#### [Task requirements]
Find and return every line of the data that contains the word "changed".

#### [Records for the exercise]
──────────
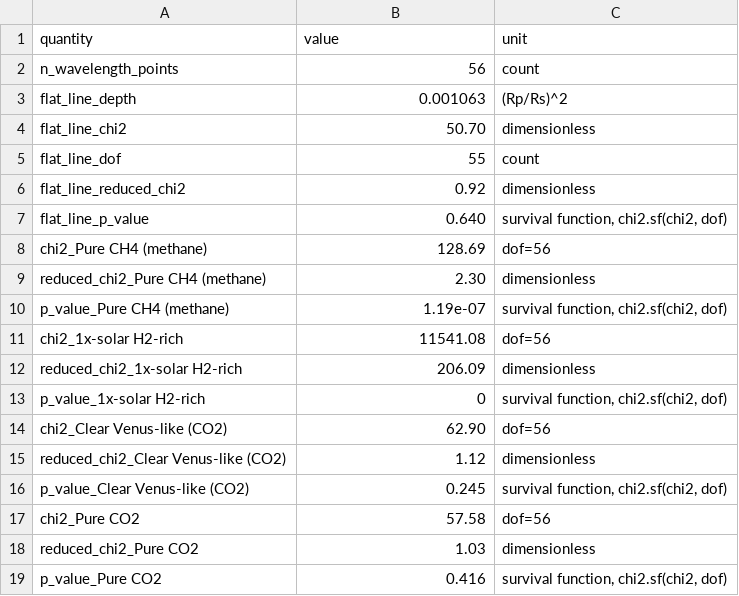
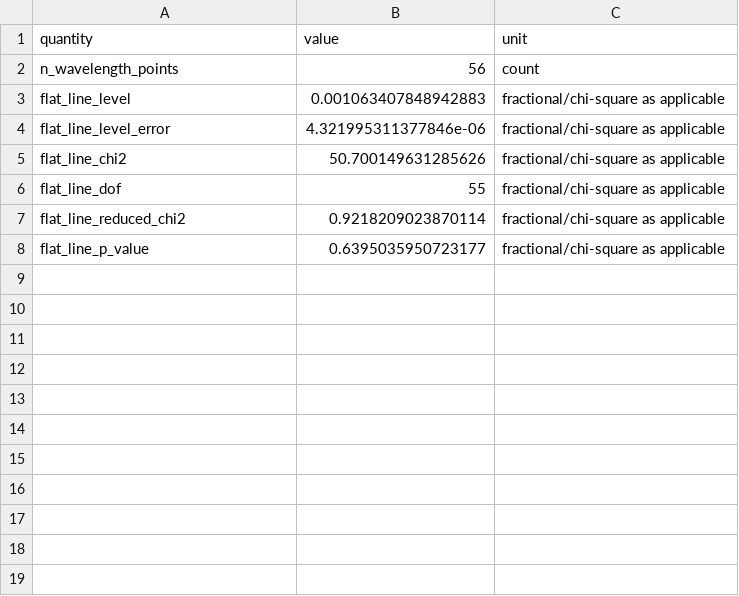
Before and after one commit to Biswajit1999/lhs-475b-exoplanet-report, a CSV file: figures/summary_statistics.csv, drawn as a sheet.

```diff
--- a/figures/summary_statistics.csv
+++ b/figures/summary_statistics.csv
@@ -2,18 +2,7 @@ quantity,value,unit
 n_wavelength_points,56,count
-flat_line_depth,0.001063,(Rp/Rs)^2
-flat_line_chi2,50.70,dimensionless
-flat_line_dof,55,count
-flat_line_reduced_chi2,0.92,dimensionless
-flat_line_p_value,0.640,"survival function, chi2.sf(chi2, dof)"
-chi2_Pure CH4 (methane),128.69,dof=56
-reduced_chi2_Pure CH4 (methane),2.30,dimensionless
-p_value_Pure CH4 (methane),1.19e-07,"survival function, chi2.sf(chi2, dof)"
-chi2_1x-solar H2-rich,11541.08,dof=56
-reduced_chi2_1x-solar H2-rich,206.09,dimensionless
-p_value_1x-solar H2-rich,0,"survival function, chi2.sf(chi2, dof)"
-chi2_Clear Venus-like (CO2),62.90,dof=56
-reduced_chi2_Clear Venus-like (CO2),1.12,dimensionless
-p_value_Clear Venus-like (CO2),0.245,"survival function, chi2.sf(chi2, dof)"
-chi2_Pure CO2,57.58,dof=56
-reduced_chi2_Pure CO2,1.03,dimensionless
-p_value_Pure CO2,0.416,"survival function, chi2.sf(chi2, dof)"
+flat_line_level,0.001063407848942883,fractional/chi-square as applicable
+flat_line_level_error,4.321995311377846e-06,fractional/chi-square as applicable
+flat_line_chi2,50.700149631285626,fractional/chi-square as applicable
+flat_line_dof,55,fractional/chi-square as applicable
+flat_line_reduced_chi2,0.9218209023870114,fractional/chi-square as applicable
+flat_line_p_value,0.6395035950723177,fractional/chi-square as applicable
```
Also changed, not shown: 8 other files.
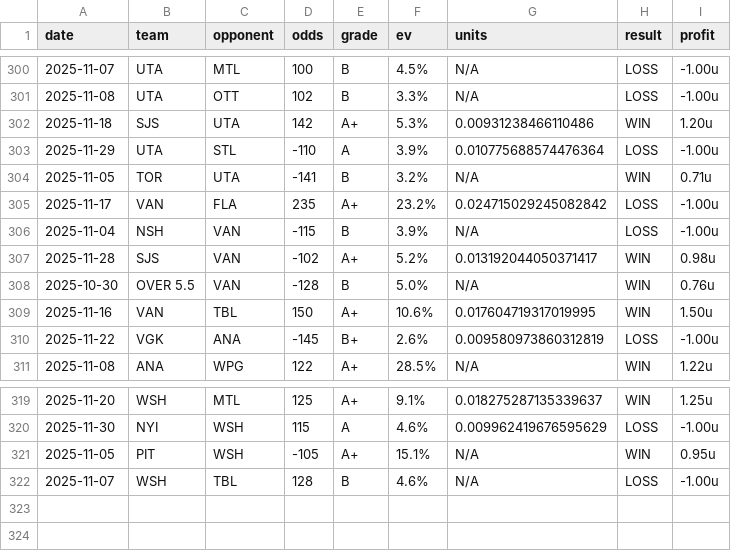
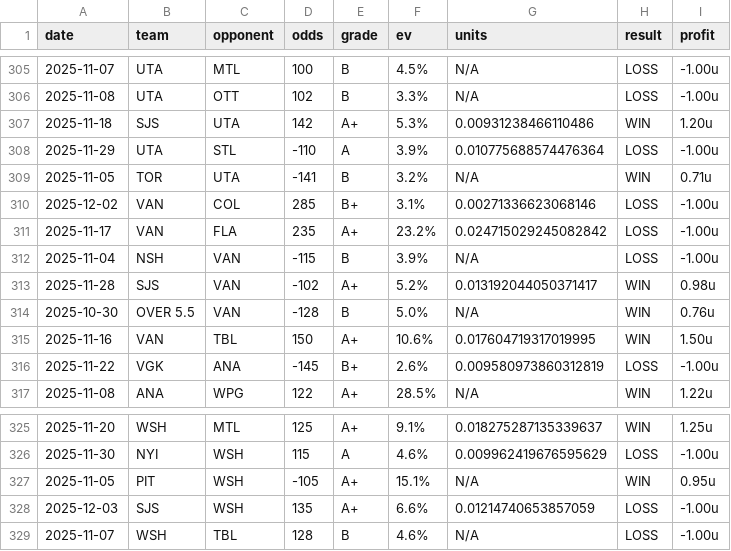
Before and after one commit to dpk1212/nhl-savant, a CSV file: public/data/nhl-picks-completed.csv, drawn as a sheet; only a part is shown, gaps mark what is left out; the diff covers the shown part only.

```diff
--- a/public/data/nhl-picks-completed.csv
+++ b/public/data/nhl-picks-completed.csv
@@ -304,2 +309,3 @@ date,team,opponent,odds,grade,ev,units,result,profit
 2025-11-05,TOR,UTA,-141,B,3.2%,N/A,WIN,0.71u
+2025-12-02,VAN,COL,285,B+,3.1%,0.00271336623068146,LOSS,-1.00u
 2025-11-17,VAN,FLA,235,A+,23.2%,0.024715029245082842,LOSS,-1.00u
@@ -321,2 +327,3 @@ date,team,opponent,odds,grade,ev,units,result,profit
 2025-11-05,PIT,WSH,-105,A+,15.1%,N/A,WIN,0.95u
+2025-12-03,SJS,WSH,135,A+,6.6%,0.01214740653857059,LOSS,-1.00u
 2025-11-07,WSH,TBL,128,B,4.6%,N/A,LOSS,-1.00u
```
Also changed, not shown: 5 added rows elsewhere in this file, 2 other files.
──────────
#### [Result]
Also changed, not shown: 8 other files.
Also changed, not shown: 5 added rows elsewhere in this file, 2 other files.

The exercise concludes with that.